The Pinetum at Bedgebury (the land within the present registered site) was developed on part of the Bedgebury estate which, as the manor of Bedgebury, dates back to pre-Norman times. The estate passed through the hands of the de Bedgebury and Hayes families, and the Great Lake in the park to the north-east of Bedgebury House dates from between 1769 (Andrews, Dury and Herbert) and 1801 (Mudge). The later history of the estate however had most impact on the Pinetum site. Bedgebury was owned by Viscount Beresford and his family from 1836 to 1890 and the oldest conifers in the present collection, around Marshall's Lake, were planted during this period. Lodges were built at outlying points on the road boundary and drives connecting them to the house were planted with avenue trees. Other garden developments included the walled fruit garden adjacent to the western boundary of the Pinetum. The Bedgebury estate was divided up in 1919 and the Crown purchased most of the land. The house and its grounds, to the north of the Pinetum, became a private school and the Home Farm together with part of the parkland became a riding school later in the 20th century. The Forestry Commission took on Bedgebury Forest, within which lay the present area of the Pinetum. The Commission began to plan and plant the site in association with the Royal Botanic Gardens, Kew, following aesthetic principles with the aim of creating a National Pinetum containing the most comprehensive collection of conifers in the temperate world. The work was carried out in the late 1920s under the direction of W Dallimore and W Castle of Kew who laid out a series of broad formal avenues and linking walks. Since 1965 the site has been the sole responsibility of the Forestry Authority.

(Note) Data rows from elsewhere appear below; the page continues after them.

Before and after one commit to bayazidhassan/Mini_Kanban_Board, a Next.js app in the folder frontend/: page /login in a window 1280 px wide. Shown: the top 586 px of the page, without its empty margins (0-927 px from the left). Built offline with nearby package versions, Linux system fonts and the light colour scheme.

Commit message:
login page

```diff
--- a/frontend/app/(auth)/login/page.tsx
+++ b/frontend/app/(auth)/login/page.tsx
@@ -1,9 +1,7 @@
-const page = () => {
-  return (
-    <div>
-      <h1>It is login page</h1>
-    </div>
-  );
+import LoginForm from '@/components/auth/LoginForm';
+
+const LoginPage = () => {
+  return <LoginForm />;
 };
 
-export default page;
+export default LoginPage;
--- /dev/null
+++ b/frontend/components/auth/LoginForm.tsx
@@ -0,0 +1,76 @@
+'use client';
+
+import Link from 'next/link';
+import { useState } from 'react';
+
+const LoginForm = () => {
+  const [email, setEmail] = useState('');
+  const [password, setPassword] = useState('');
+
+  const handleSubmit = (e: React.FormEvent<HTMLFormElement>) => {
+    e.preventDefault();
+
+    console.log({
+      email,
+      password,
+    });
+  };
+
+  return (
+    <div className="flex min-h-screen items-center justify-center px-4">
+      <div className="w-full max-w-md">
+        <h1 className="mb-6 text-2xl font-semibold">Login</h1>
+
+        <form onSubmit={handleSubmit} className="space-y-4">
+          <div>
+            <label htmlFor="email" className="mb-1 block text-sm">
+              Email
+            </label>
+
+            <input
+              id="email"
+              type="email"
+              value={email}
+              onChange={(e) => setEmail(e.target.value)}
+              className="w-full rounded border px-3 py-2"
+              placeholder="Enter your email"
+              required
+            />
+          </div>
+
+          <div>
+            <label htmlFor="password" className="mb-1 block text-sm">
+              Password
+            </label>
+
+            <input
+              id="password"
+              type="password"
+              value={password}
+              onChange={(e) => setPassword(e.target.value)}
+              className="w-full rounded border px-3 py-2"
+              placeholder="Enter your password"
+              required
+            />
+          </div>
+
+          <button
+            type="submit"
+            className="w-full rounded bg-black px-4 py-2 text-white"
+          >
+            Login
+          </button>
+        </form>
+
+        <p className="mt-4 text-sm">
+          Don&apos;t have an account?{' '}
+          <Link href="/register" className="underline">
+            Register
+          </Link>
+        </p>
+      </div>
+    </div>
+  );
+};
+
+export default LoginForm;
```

Plans are currently (2002) underway to extend the Pinetum onto agricultural land to the west (outside the area here registered) which when complete will almost double its size.
 

Site timeline

1919: The Bedgebury estate was divided up.